Thirty southern white rhinos have arrived in Rwanda. They were installed in Akagera National Park in the east. It took two days, a Boeing 747, 80 people and 900,000 euros for these animals weighing up to two tons to make this journey of approximately 3,400 km from South Africa. It is the most important “transfer in history” for these threatened behemoths.
The southern white rhino, one of two subspecies of the white rhino, is now considered endangered with around 20,000 individuals according to the World Wide Fund for Nature (WWF). It is classified as near threatened by the International Union for the Conservation of Nature (IUCN).
Its natural habitat is southern Africa, including South Africa, Namibia and Zimbabwe, but it has also been introduced to Kenya in order to combat the threat of poaching, fueled by the demand for horn.
In 2017 and 2019, 17 then five black rhinos, another species, were reintroduced in the same park in Rwanda. They are now 26.
With this transfer, African Parks intends to establish a “new fiefdom” for the southern white rhinos.
“This will be the opportunity for them to grow up in a safe environment,” said Jes Gruner, regional director of African Parks, noting that in South Africa three rhinos “are killed every day”.
The 30 southern white rhinos were initially divided into two groups in small enclosures, the size of a football stadium, rich in grass and watering holes.
The animals will then be released and monitored “daily by a dedicated team, which will check their acclimatization, their safety and their well-being”, insisted Ariella Kageruka, tourism manager of the Rwanda Development Board.
For Rwanda, this transfer also aims to strengthen the attractiveness of tourism, one of the major axes of its development.

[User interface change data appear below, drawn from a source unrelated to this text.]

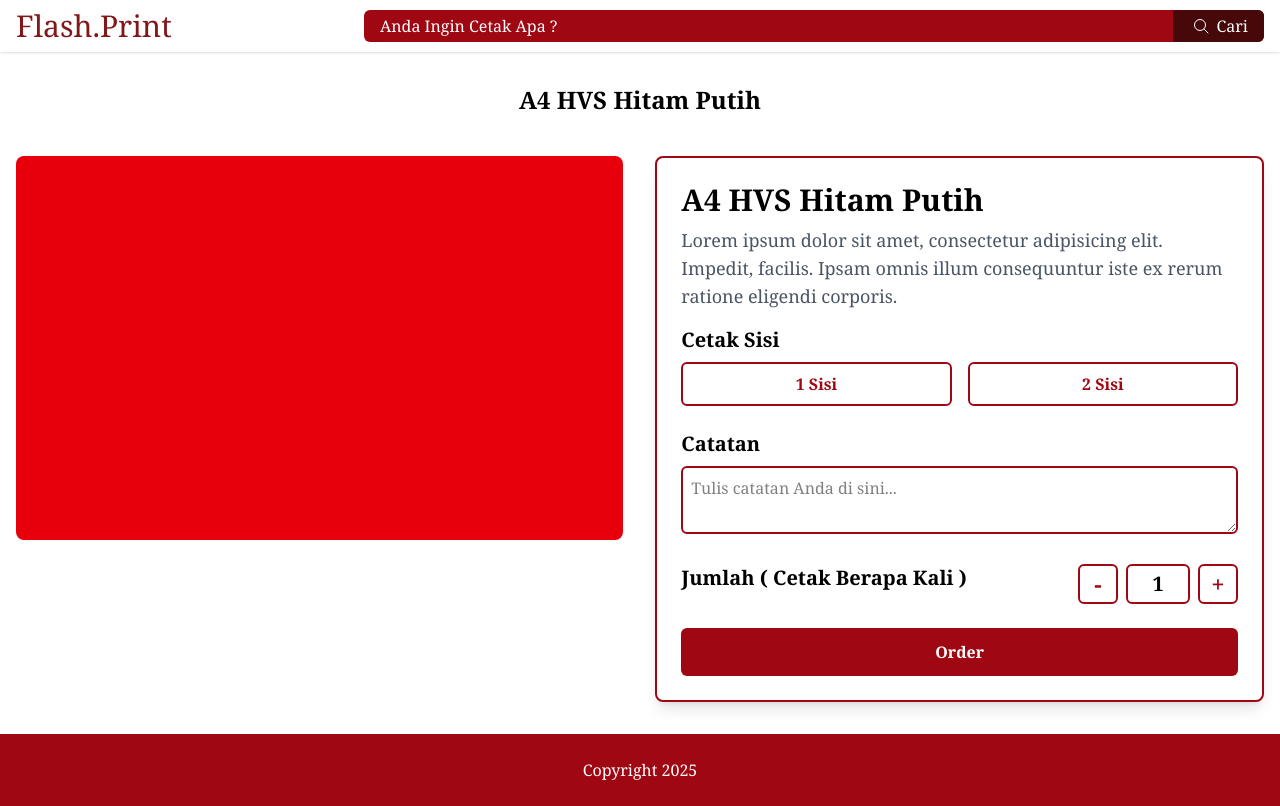
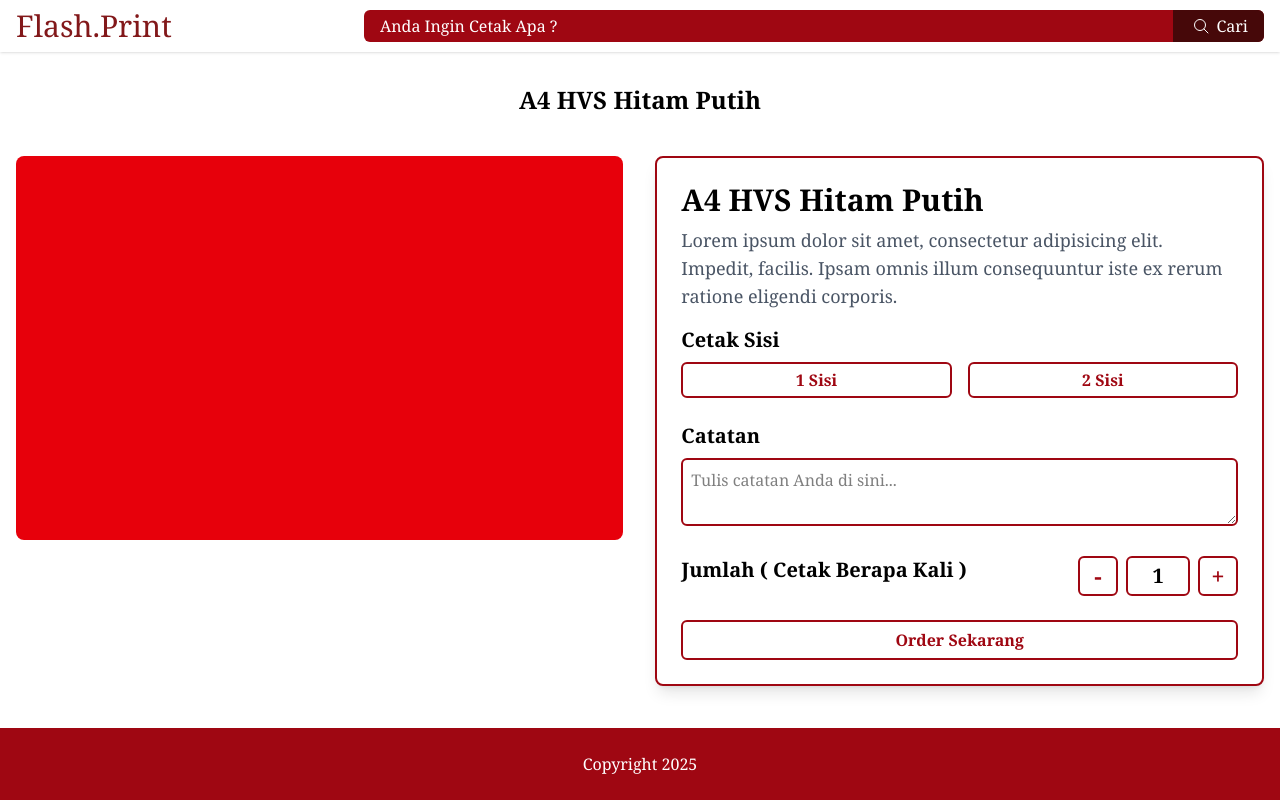
Before and after one commit to luthfiatiwi/Flash.Print, a React (Vite) app: page /checkout in a window 1280 px wide. Built offline with nearby package versions, Linux system fonts and the light colour scheme.

Commit message:
add button

```diff
--- a/src/components/pages/CheckOut.jsx
+++ b/src/components/pages/CheckOut.jsx
@@ -1,5 +1,7 @@
 import Container from "../layout/Container"
 import MainLayout from "../layout/MainLayout"
+import ButtonOrder from "../ui/ButtonOrder"
+import Counter from "../ui/Counter"
 
 
 
@@ -26,12 +28,12 @@ export default function CheckOut() {
                             <div className="mb-6">
                                 <h3 className="text-xl font-semibold mb-2">Cetak Sisi</h3>
                                 <div className="flex space-x-4">
-                                    <button className="border-2 border-red-800 w-full rounded-md py-2 px-6 text-red-800 font-semibold transition duration-300 hover:bg-red-800 hover:text-white">
+                                    <ButtonOrder className="border-2 border-red-800 w-full rounded-md text-red-800 font-semibold transition duration-300 hover:text-white h-3 flex justify-center items-center p-2">
                                         1 Sisi
-                                    </button>
-                                    <button className="border-2 border-red-800 w-full rounded-md py-2 px-6 text-red-800 font-semibold transition duration-300 hover:bg-red-800 hover:text-white">
+                                    </ButtonOrder>
+                                    <ButtonOrder className="border-2 border-red-800 w-full rounded-md text-red-800 font-semibold transition duration-300 hover:text-white flex justify-center items-center h-3 p-2">
                                         2 Sisi
-                                    </button>
+                                    </ButtonOrder>
                                 </div>
                             </div>
 
@@ -46,9 +48,9 @@ export default function CheckOut() {
                             <div className="mb-6 flex justify-between">
                                 <h3 className="text-xl font-semibold mb-2">Jumlah ( Cetak Berapa Kali )</h3>
                                 <div className="flex justify-end space-x-2">
-                                    <button className="border-2 border-red-800 rounded-md w-10 h-10 flex items-center justify-center text-red-800 hover:bg-red-800  hover:text-white font-bold text-2xl">
+                                    <Counter className="border-2 border-red-800 rounded-md w-10 h-10 flex items-center justify-center text-red-800  hover:text-white font-bold text-2xl">
                                         -
-                                    </button>
+                                    </Counter>
                                     <div className="border-2 border-red-800 rounded-md w-16 h-10 flex items-center justify-center text-xl font-semibold">
                                         1
                                     </div>
@@ -58,9 +60,9 @@ export default function CheckOut() {
                                 </div>
                             </div>
 
-                            <button className="w-full bg-red-800 text-white font-bold py-3 rounded-md transition duration-300 hover:bg-red-600">
-                                Order
-                            </button>
+                            <ButtonOrder className="border-2 border-red-800 w-full  text-red-800 hover:text-white font-bold py-3 rounded-md transition duration-300 h-10 flex justify-center items-center">
+                                Order Sekarang
+                            </ButtonOrder>
                         </div>
                     </div>
                 </section>
--- a/src/components/ui/ButtonOrder.jsx
+++ b/src/components/ui/ButtonOrder.jsx
@@ -0,0 +1,7 @@
+export default function Button({ children, className, onClick }) {
+    return (
+        <button onClick={onClick} className={`px-4 py-4 bg-white hover:bg-red-800 ${className}`}>
+            {children}
+        </button>
+    )
+}
--- a/src/components/ui/Counter.jsx
+++ b/src/components/ui/Counter.jsx
@@ -0,0 +1,7 @@
+export default function Button({ children, className, onClick }) {
+    return (
+        <button onClick={onClick} className={`px-4 py-4 bg-white hover:bg-red-800 ${className}`}>
+            {children}
+        </button>
+    )
+}
```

Transfers of wild animals are not without risks. In 2018, four out of six black rhinos who were traveling died a few months after arriving in Chad.